Recognized Skill Standards
May 13, 2008
The Semiconductor Manufacturing Equipment Technician skill standards were developed in 2000 as a national effort by the Maricopa Advanced Technology Center with major funding from the National Science Foundation. Companies whose personnel contributed to the development of the skill standards include AMD, Texas Instruments, IBM, Intel, and Applied Materials.
Importance to Texas
The Semiconductor Manufacturing Equipment Technician skill standards provide a foundation for advanced manufacturing educational programs and are critical to prepare a highly skilled, highly technical workforce in the Texas semiconductor manufacturing industry.
The Advanced Technologies and Manufacturing industry is one of six industries included in the Texas Industry Cluster Initiative, which is leading the state toward realizing a vision to build the future economy of the state by focusing on strengthening competitive advantage.
According to the website www.texaswideopenforbusiness.com, Texas is the birthplace of the integrated circuit and has been a global leader in the semiconductor industry since the 1950s. Texas currently accounts for approximately 11.5 percent of the world's silicon processing capacity, according to the University of Texas at Austin's IC2 Institute. In 2007, Texas nationally ranked second for semiconductor manufacturing employment and overall high-tech employment, and saw the largest high tech employment gain in the nation, according to TechAmerica's (formerly AeA) Cyberstates 2009. Texas is home to one of the world's top five chip makers (Texas Instruments) and one of the semiconductor industry's leading research consortiums (SEMATECH). Major Texas semiconductor employers include Samsung, Texas Instruments, Raytheon, Freescale Semiconductor, Advanced Micro Devices, and Applied Materials.

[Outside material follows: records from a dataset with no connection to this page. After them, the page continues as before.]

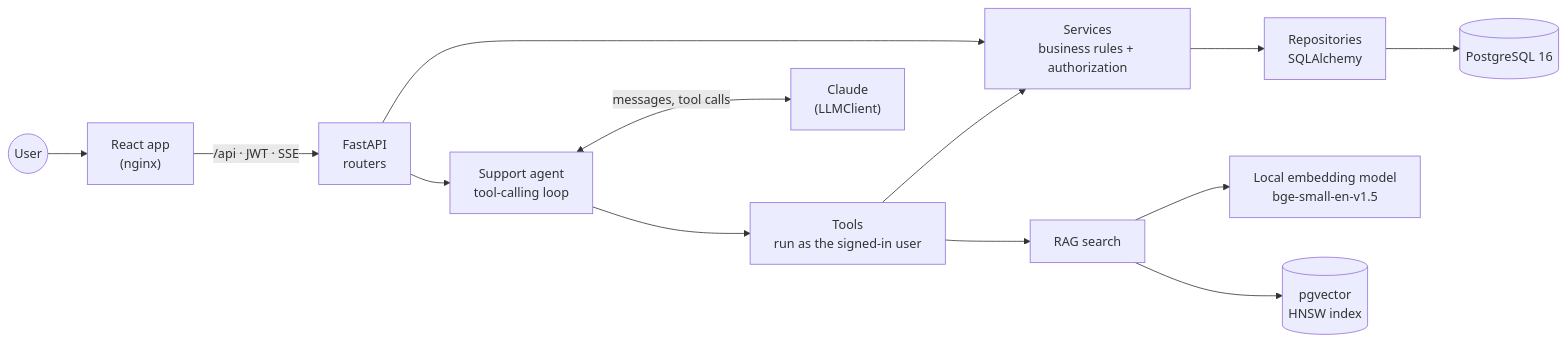
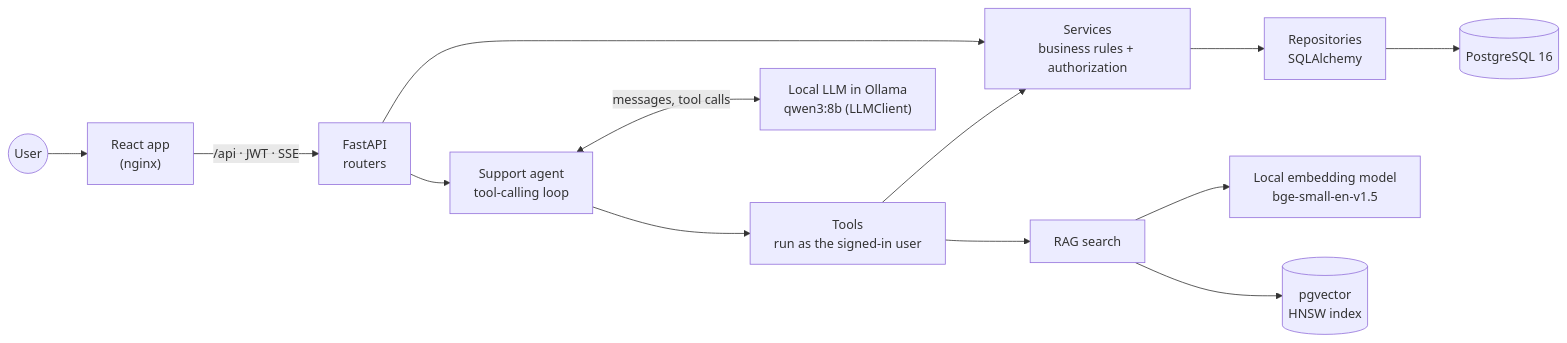
One commit to InviXtaHydra/invixta changed the first of 3 diagrams in README.md. Above: the diagram before and after it, drawn with Mermaid. The commit also changed other lines of this file and 26 other files, not shown here.

First line of the commit message:
feat: replace the paid Claude API with a free local LLM served by Ollama (qwen3:8b)

````diff
--- a/README.md
+++ b/README.md
@@ -33,15 +33,15 @@
 ```mermaid
 flowchart LR
     User((User)) --> React["React app<br/>(nginx)"]
     React -->|"/api · JWT · SSE"| FastAPI["FastAPI<br/>routers"]
     FastAPI --> Services["Services<br/>business rules + authorization"]
     FastAPI --> Agent["Support agent<br/>tool-calling loop"]
-    Agent <-->|messages, tool calls| LLM["Claude<br/>(LLMClient)"]
+    Agent <-->|messages, tool calls| LLM["Local LLM in Ollama<br/>qwen3:8b (LLMClient)"]
     Agent --> Tools["Tools<br/>run as the signed-in user"]
     Tools --> Services
     Tools --> RAG["RAG search"]
     RAG --> Embed["Local embedding model<br/>bge-small-en-v1.5"]
     Services --> Repos["Repositories<br/>SQLAlchemy"]
     Repos --> PG[("PostgreSQL 16")]
     RAG --> PGV[("pgvector<br/>HNSW index")]
 ```
````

Semiconductor manufacturing equipment technicians ensure that the manufacturing system fulfills customer and business requirements. They install and repair equipment on the semiconductor manufacturing floor. According to Texas Workforce Commission labor market information data projections for the period between 2006 and 2016, industrial machinery mechanics earn an average hourly wage of $20.52. The occupation is expected to grow steadily but it is also expected to have a strong requirement to fill openings created each year to replace workers who leave the occupation either through new employment or through retirement.
Texas Instruments requested on behalf of the membership of the Semiconductor Manufacturing Technology (SMT) advisory committee of Richland College and Collin County Community College that the Semiconductor Manufacturing Equipment Technician skill standards be recognized. The skill standards were recognized on November 12, 2003.
The skill standards’ recognition was extended on May 13, 2008 at the request of the Maricopa Advanced Technology Center, based on continual use and review by industry and training providers as assurances of the skill standards’ ongoing validity and accuracy.